by Mrs. Miriam Kahane
Mrs. Miriam Kahane hails originally from Memphis, Tennessee. She herself went to Michlalah for seminary and today she is a Mechanechet at Michlalah. Her special southern openness and appeal help to make her a popular teacher and confidante to her students. She lives in Yerushalayim with her husband and children.
In Tehillim (perek 92) we read: “tzaddik katamar yifrach k’erez balvanon yisgeh” – “A tzaddik will flourish like a date palm, like a cedar in Lebanon he will grow tall.” The Yalkut Shimoni explains that an erez, a cedar, has many roots and even if all the winds in the world would blow at it, it will not move from its place.

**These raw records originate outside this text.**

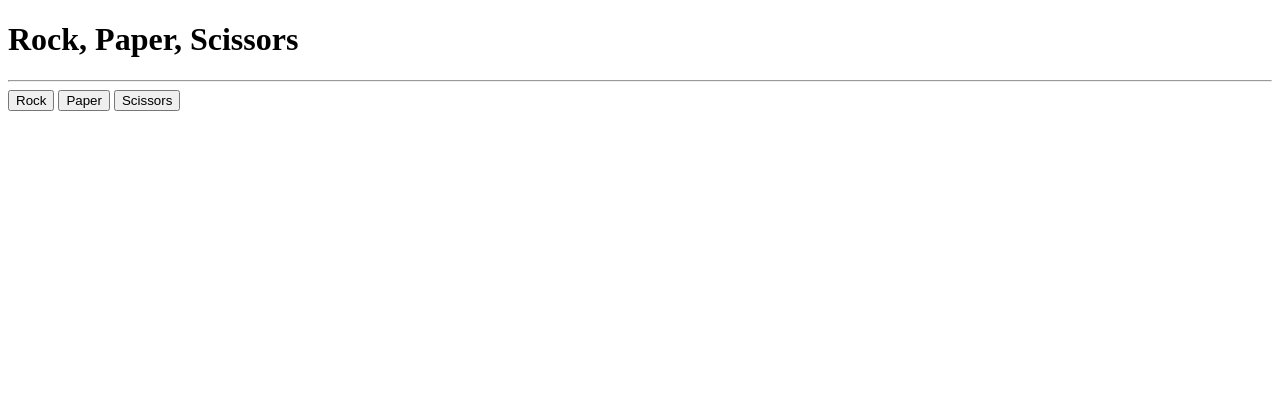
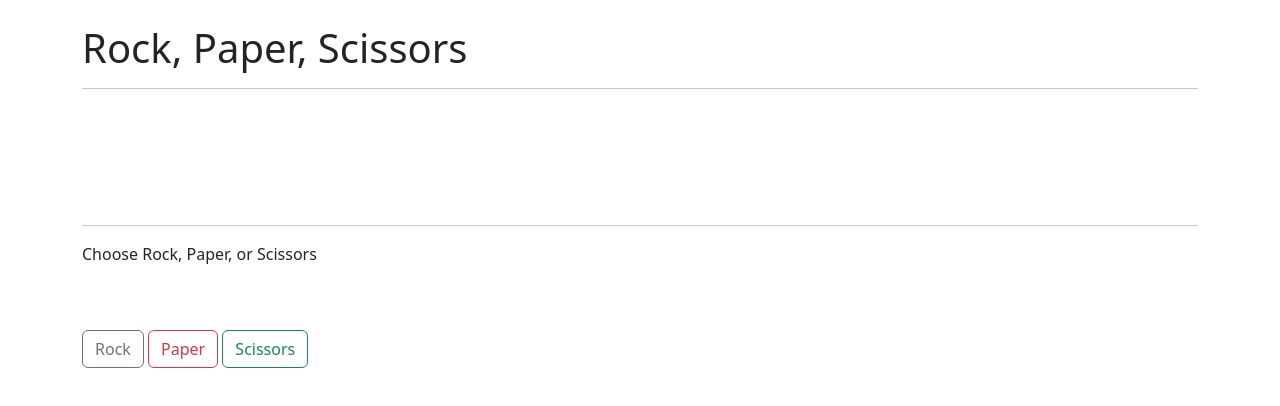
Before and after one commit to indyarocks/go, a plain HTML site: page rock-paper-scissors-web/index.html in a window 1280 px wide. Drawn offline with nearby package versions, Linux system fonts and the light colour scheme.

Commit message:
Bootstrapped CSS page

```diff
--- a/rock-paper-scissors-web/index.html
+++ b/rock-paper-scissors-web/index.html
@@ -5,15 +5,28 @@
     <meta name="viewport"
           content="width=device-width, user-scalable=no, initial-scale=1.0, maximum-scale=1.0, minimum-scale=1.0">
     <meta http-equiv="X-UA-Compatible" content="ie=edge">
+    <!--    CSS Only -->
+    <link href="https://cdn.jsdelivr.net/npm/bootstrap@5.3.0-alpha1/dist/css/bootstrap.min.css" rel="stylesheet"
+          integrity="sha384-GLhlTQ8iRABdZLl6O3oVMWSktQOp6b7In1Zl3/Jr59b6EGGoI1aFkw7cmDA6j6gD" crossorigin="anonymous">
     <title>Rock, Paper, Scissors</title>
 </head>
 <body>
-  <h1>Rock, Paper, Scissors</h1>
-  <hr>
+<div class="container">
+    <h1 class="mt-4">Rock, Paper, Scissors</h1>
+    <hr>
 
+    <p id="player_choice">&nbsp;</p>
+    <p id="computer_choice">&nbsp;</p>
+    <p id="round_result">&nbsp;</p>
 
- <button>Rock</button>
- <button>Paper</button>
- <button>Scissors</button>
+    <hr>
+    <p>Choose Rock, Paper, or Scissors</p>
+    <br>
+    <br>
+
+    <button class="btn btn-outline-secondary">Rock</button>
+    <button class="btn btn-outline-danger">Paper</button>
+    <button class="btn btn-outline-success">Scissors</button>
+</div>
 </body>
 </html>
```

Imagine a wheat field. A wind blows. The stalks sway to the left. Another wind blows. The stalks sway to the right. Back and forth, back and forth, at the mercy of the wind. Now imagine a forest filled with cedar trees; big, strong cedar trees. A wind blows. The trees don’t move. Another wind blows. The trees don’t budge. Strong. Unwavering. Firmly rooted in their place.
This is a tzaddik. And this is why the tzaddik is compared to a cedar in Tehillim. A prerequisite for being a tzaddik is that you are strong like an erez, unmoving like an erez. A tzaddik stands strong even against the most powerful winds. A tzaddik knows what is true and right and he is not “swayed” from one side to the other.
This does not mean that we must become rigid, uncompromising people. A person can remain firmly rooted in her beliefs and principles and at the same time bend a little here, compromise a little there, but she is not being blown by the wind because she is bending as a result of her own conscious decision. Sometimes she compromises for the sake of shalom, sometimes for kibud av v’aim. Sometimes her da’as Torah told her to. But she is bending because she chooses to, not because of the power of the winds around her.
Some of you have returned from Seminary just a few short weeks ago. Some of you have been back from Seminary for years. You all have made commitments while in Eretz Yisrael. You all have grown in your ruchniyus, in your dikduk b’halachah, in your middos, tznius and tefillah. You must always keep your roots firmly planted in the Torah that you learned in Eretz Yisrael and when the winds get strong (and they will), be like an erez. Do not let the winds blow you from what you know is emess.